→ **EXERCISE**
From the first line to the last, copy the material exactly and leave the pictures out.

[[ INPUT FOR THIS TASK open ]]

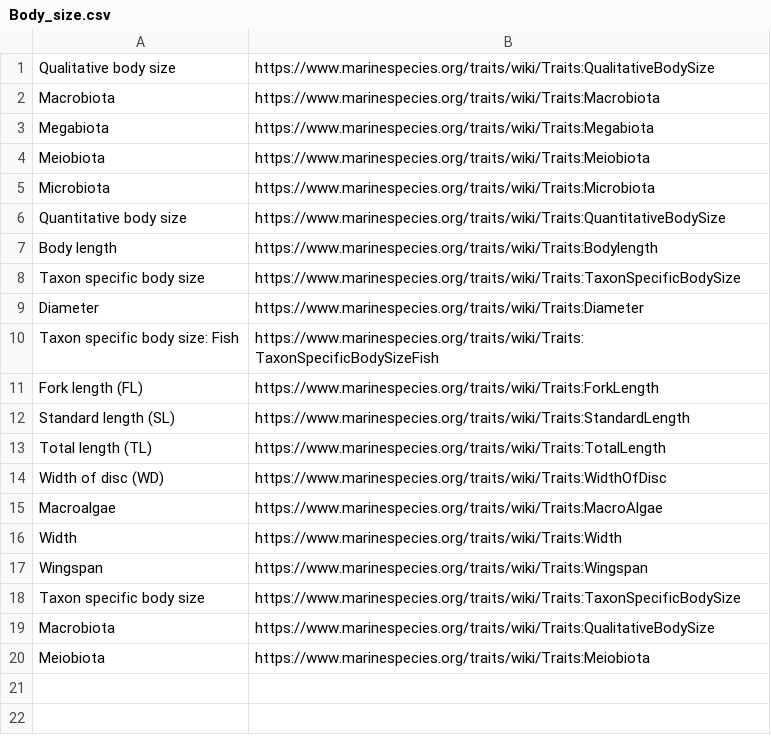
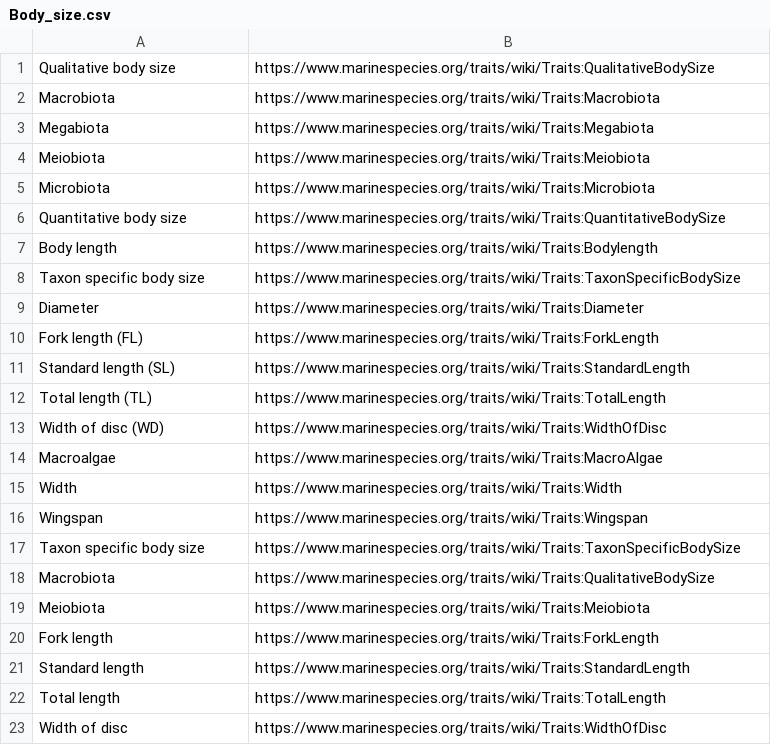
Before and after one commit to EMODnet/EMODnet-Biology-feasibility-ecological-traits, a CSV file: spacy/dictionaries-annot/Body_size.csv, drawn as a sheet.

```diff
--- a/spacy/dictionaries-annot/Body_size.csv
+++ b/spacy/dictionaries-annot/Body_size.csv
@@ -9,3 +9,2 @@ Taxon specific body size,https://www.marinespecies.org/traits/wiki/Traits:TaxonS
 Diameter,https://www.marinespecies.org/traits/wiki/Traits:Diameter
-Taxon specific body size: Fish,https://www.marinespecies.org/traits/wiki/Traits:TaxonSpecificBodySizeFish
 Fork length (FL),https://www.marinespecies.org/traits/wiki/Traits:ForkLength
@@ -20 +19,5 @@ Macrobiota,https://www.marinespecies.org/traits/wiki/Traits:QualitativeBodySize
 Meiobiota,https://www.marinespecies.org/traits/wiki/Traits:Meiobiota
+Fork length,https://www.marinespecies.org/traits/wiki/Traits:ForkLength
+Standard length,https://www.marinespecies.org/traits/wiki/Traits:StandardLength
+Total length,https://www.marinespecies.org/traits/wiki/Traits:TotalLength
+Width of disc,https://www.marinespecies.org/traits/wiki/Traits:WidthOfDisc
```
Also changed, not shown: spacy/dictionaries-annot/Distribution_descriptors.csv, spacy/dictionaries-annot/Life_stages.csv, 2 other files.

[[ INPUT FOR THIS TASK closed ]]

→ **ANSWER SECTION**
Before and after one commit to EMODnet/EMODnet-Biology-feasibility-ecological-traits, a CSV file: spacy/dictionaries-annot/Body_size.csv, drawn as a sheet.

```diff
--- a/spacy/dictionaries-annot/Body_size.csv
+++ b/spacy/dictionaries-annot/Body_size.csv
@@ -9,3 +9,2 @@ Taxon specific body size,https://www.marinespecies.org/traits/wiki/Traits:TaxonS
 Diameter,https://www.marinespecies.org/traits/wiki/Traits:Diameter
-Taxon specific body size: Fish,https://www.marinespecies.org/traits/wiki/Traits:TaxonSpecificBodySizeFish
 Fork length (FL),https://www.marinespecies.org/traits/wiki/Traits:ForkLength
@@ -20 +19,5 @@ Macrobiota,https://www.marinespecies.org/traits/wiki/Traits:QualitativeBodySize
 Meiobiota,https://www.marinespecies.org/traits/wiki/Traits:Meiobiota
+Fork length,https://www.marinespecies.org/traits/wiki/Traits:ForkLength
+Standard length,https://www.marinespecies.org/traits/wiki/Traits:StandardLength
+Total length,https://www.marinespecies.org/traits/wiki/Traits:TotalLength
+Width of disc,https://www.marinespecies.org/traits/wiki/Traits:WidthOfDisc
```
Also changed, not shown: spacy/dictionaries-annot/Distribution_descriptors.csv, spacy/dictionaries-annot/Life_stages.csv, 2 other files.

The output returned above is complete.